I think the most important thing I’ve come to accept is that I am important,  and, so long as I’m not a complete asshole about it,  it’s perfectly okay to put my needs ahead of others (except my dogs, and cat).

So yeah,  I feel better than I have in years.

Life is good…..finally.

 

 

I am Adrift and in Need of Rescue

I was planning on writing something else tonight, but I will save that for later.

Going into my 50th Christmas I find myself in one of the darkest, bleakest periods of my life.

I can’t go into details,  but I am going into week 4 of “Sick Leave”.   I’ve had the one thing that gave my life purpose and meaning stripped away from me,  through no fault of my own.

My days blend together,  each one the same as before with few exceptions.

Without the distraction of work, and socializing with my friends there life has become pretty grey.

There is one bright spot here though,  and that is that I’m recognizing my tendency to hide when things get bad.

With the help of my psychiatrist, Dr. N.,  and some very good friends I’m finding it easier to recognize behaviours that are less than helpful.

And,  I’m finding it easier to talk about them.

Up until recently there was no way in hell I would let anyone know that I was hurting.   It would have to be truly bad for me to even hint that I was in trouble,  let alone ask for help.

The headline of this blog is something that I’ve wanted to say so many times in the past.

The reasons I didn’t are all my own.

There are a few reasons for this neurotic way I deal with depression and stress.

Most of my adult life,  I was the one who came to the rescue.  I was a medic.

Back then I had coping mechanisms…friends, alcohol and terrible, terrible karaoke.

There is also a part of me that is terrified of being vulnerable.  As I type that I realize the irony.  Not asking for help for fear of being seen as vulnerable, actually increases the vulnerability.

So,  after years of battling depression I find that my social skills are lacking.

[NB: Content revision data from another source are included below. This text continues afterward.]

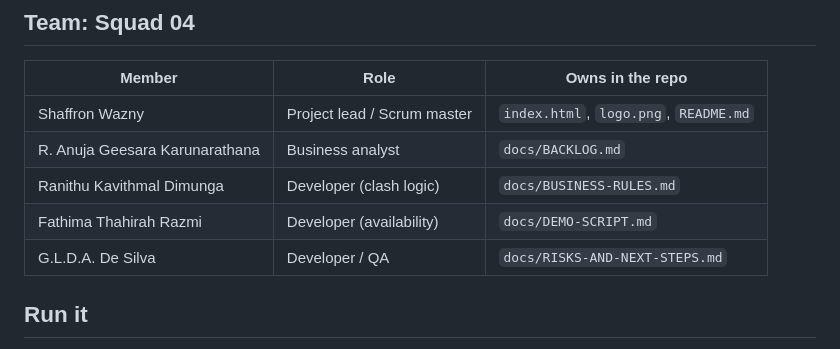
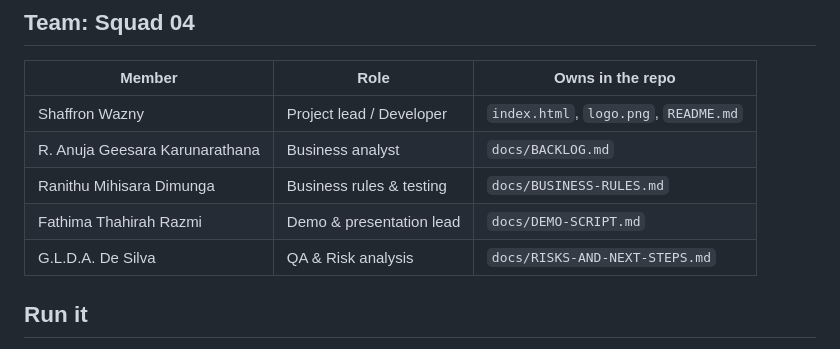
Before and after one commit to WAZNY-HS/trace-spaces, a Markdown page: README.md, the part around the change. Rendered like a GitHub page.

Commit message:
Update team roles and responsibilities in README

```diff
--- a/README.md
+++ b/README.md
@@ -8,11 +8,11 @@ A booking system for TRACE Sri Lanka's hubs (from BAY 07 at TRACE Expert City, C
 
 | Member | Role | Owns in the repo |
 |---|---|---|
-| Shaffron Wazny | Project lead / Scrum master | `index.html`, `logo.png`, `README.md` |
+| Shaffron Wazny | Project lead / Developer | `index.html`, `logo.png`, `README.md` |
 | R. Anuja Geesara Karunarathana | Business analyst | `docs/BACKLOG.md` |
-| Ranithu Kavithmal Dimunga | Developer (clash logic) | `docs/BUSINESS-RULES.md` |
-| Fathima Thahirah Razmi | Developer (availability) | `docs/DEMO-SCRIPT.md` |
-| G.L.D.A. De Silva | Developer / QA | `docs/RISKS-AND-NEXT-STEPS.md` |
+| Ranithu Mihisara Dimunga | Business rules & testing | `docs/BUSINESS-RULES.md` |
+| Fathima Thahirah Razmi | Demo & presentation lead | `docs/DEMO-SCRIPT.md` |
+| G.L.D.A. De Silva | QA & Risk analysis | `docs/RISKS-AND-NEXT-STEPS.md` |
 
 ## Run it
 
```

I withdraw from socializing because I don’t want to bother people with my bullshit,  so I’ve lost the ability to make small talk,  or have a “normal” conversation about “stuff”.

The result of this of course is that its harder to find people to socialize with,  and build those friendships where someone will call bullshit when I say that I’m fine when I’m not.

The bright spot in this quagmire is that I’ve been unable to hide it.  Dr N commented during my appointment the other day that it was the first time in the 4 or 5 years I’ve been seeing him that I actually looked depressed.

I say bright spot, because other people have noticed and have offered support.  Invitations for coffee or a shoulder should I need one.

Thank you so much all of you for that.

Now to the bit that still kind of terrifies me….I’m going to ask for help, directly…

Please know that accepting help is new to me.   I fight every day to keep from “going dark” and avoiding everyone and everything.

So,  if you’re inclined to reach out, please don’t let me run and hide…because I might.

Thanks everyone…I’m going to hit “Post” on this before I chicken out.

 

 

Proud to Blog for Mental Health in 2015!

bfmh15-4-copy

I pledge my commitment to the Blog for Mental Health 2015 Project. I will blog about mental health topics not only for myself, but for others. By displaying this badge, I show my pride, dedication, and acceptance for mental health. I use this to promote mental health education in the struggle to erase stigma.

I stumbled across this on one of my rare sojourns into looking at what other people blog about on WordPress.

Its not that I’m not interested in what other people have to say,  its just that I’m really busy and don’t have a lot of time when I’m sitting at my computer.

My followers,  and those that know me personally know that I sometimes struggle with mental health issues and sometimes I talk about it here.

I’ve never regretted it when I have.

But often I won’t,  for various reasons that are usually not good ones.

I will continue to do so,   in hopes that someone who is struggling may read about my experience and realize that they are not alone.

If you’re interested in joining the cause, here’s a link:

Blog For Mental Health 2015